Excerpts from a dataset
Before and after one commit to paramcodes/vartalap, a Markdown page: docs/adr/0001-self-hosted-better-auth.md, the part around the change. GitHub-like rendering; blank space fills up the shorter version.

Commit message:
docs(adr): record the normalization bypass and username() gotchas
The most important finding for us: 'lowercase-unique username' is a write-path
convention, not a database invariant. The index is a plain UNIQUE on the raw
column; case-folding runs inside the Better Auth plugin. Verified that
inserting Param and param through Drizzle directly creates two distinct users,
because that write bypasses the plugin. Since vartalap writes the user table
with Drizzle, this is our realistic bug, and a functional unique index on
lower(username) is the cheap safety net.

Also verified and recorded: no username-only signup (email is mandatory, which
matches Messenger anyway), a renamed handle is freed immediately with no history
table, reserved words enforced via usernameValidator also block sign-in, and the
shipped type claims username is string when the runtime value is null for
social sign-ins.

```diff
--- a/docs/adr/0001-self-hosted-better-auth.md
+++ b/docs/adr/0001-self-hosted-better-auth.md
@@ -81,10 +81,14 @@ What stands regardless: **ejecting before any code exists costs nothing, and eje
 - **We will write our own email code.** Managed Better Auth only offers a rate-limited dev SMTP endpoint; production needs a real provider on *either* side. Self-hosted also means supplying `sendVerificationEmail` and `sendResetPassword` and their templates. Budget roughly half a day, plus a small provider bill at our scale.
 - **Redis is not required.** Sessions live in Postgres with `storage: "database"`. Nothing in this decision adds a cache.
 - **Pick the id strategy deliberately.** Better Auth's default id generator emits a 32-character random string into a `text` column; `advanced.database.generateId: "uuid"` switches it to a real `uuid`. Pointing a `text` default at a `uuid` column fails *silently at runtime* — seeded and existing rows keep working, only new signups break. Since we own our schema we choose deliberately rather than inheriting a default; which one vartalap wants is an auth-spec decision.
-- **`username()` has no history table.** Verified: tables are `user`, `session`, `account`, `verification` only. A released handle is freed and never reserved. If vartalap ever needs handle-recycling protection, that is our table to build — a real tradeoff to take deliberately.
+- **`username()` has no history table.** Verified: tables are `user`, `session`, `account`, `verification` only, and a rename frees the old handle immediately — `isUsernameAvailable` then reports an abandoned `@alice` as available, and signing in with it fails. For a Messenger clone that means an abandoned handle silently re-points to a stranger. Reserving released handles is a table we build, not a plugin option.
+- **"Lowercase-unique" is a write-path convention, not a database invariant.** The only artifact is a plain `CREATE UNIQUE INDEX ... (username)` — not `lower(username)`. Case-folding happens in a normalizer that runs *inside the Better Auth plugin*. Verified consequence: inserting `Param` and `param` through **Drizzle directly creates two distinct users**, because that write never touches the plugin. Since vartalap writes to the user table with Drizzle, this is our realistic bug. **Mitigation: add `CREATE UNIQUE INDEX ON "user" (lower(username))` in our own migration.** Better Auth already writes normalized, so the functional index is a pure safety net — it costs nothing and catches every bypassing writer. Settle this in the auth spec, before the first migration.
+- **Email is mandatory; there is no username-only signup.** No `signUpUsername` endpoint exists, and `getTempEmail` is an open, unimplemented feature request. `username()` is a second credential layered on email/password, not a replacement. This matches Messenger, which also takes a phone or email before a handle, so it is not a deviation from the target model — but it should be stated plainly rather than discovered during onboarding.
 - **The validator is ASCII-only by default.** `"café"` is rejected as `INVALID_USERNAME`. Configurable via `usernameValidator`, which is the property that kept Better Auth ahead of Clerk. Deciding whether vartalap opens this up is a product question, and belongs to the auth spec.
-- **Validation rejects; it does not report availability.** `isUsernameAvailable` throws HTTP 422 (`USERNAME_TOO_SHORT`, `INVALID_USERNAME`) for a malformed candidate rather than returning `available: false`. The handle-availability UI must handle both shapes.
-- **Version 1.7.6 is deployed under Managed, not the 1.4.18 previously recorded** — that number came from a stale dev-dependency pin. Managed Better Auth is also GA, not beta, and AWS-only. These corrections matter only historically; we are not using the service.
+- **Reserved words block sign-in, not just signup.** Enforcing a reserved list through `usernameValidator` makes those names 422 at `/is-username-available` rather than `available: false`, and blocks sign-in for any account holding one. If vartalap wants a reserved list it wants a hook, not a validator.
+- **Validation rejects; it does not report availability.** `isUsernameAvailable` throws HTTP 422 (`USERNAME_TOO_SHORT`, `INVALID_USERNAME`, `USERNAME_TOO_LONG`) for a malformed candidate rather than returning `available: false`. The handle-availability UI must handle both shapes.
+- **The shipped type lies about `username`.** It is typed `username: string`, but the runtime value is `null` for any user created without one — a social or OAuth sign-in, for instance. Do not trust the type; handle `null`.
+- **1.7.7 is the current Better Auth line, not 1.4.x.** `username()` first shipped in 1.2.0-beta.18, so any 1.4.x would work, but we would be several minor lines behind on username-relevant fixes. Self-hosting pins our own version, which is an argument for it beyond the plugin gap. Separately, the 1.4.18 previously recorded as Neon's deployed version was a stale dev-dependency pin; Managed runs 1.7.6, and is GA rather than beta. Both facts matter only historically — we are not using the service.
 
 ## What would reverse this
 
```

* * *

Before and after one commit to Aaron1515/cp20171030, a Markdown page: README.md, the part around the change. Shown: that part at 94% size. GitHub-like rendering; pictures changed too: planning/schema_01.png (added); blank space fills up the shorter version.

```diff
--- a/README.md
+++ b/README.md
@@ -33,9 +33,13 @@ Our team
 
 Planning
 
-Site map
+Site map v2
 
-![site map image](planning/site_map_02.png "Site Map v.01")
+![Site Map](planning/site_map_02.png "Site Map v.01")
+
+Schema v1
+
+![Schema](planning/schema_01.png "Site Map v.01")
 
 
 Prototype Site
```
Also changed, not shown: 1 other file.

» Activity
Among the lines above, find the ones containing "Site" and copy them.

» Task result
-Site map
+Site map v2
-![site map image](planning/site_map_02.png "Site Map v.01")
+![Site Map](planning/site_map_02.png "Site Map v.01")
+![Schema](planning/schema_01.png "Site Map v.01")
 Prototype Site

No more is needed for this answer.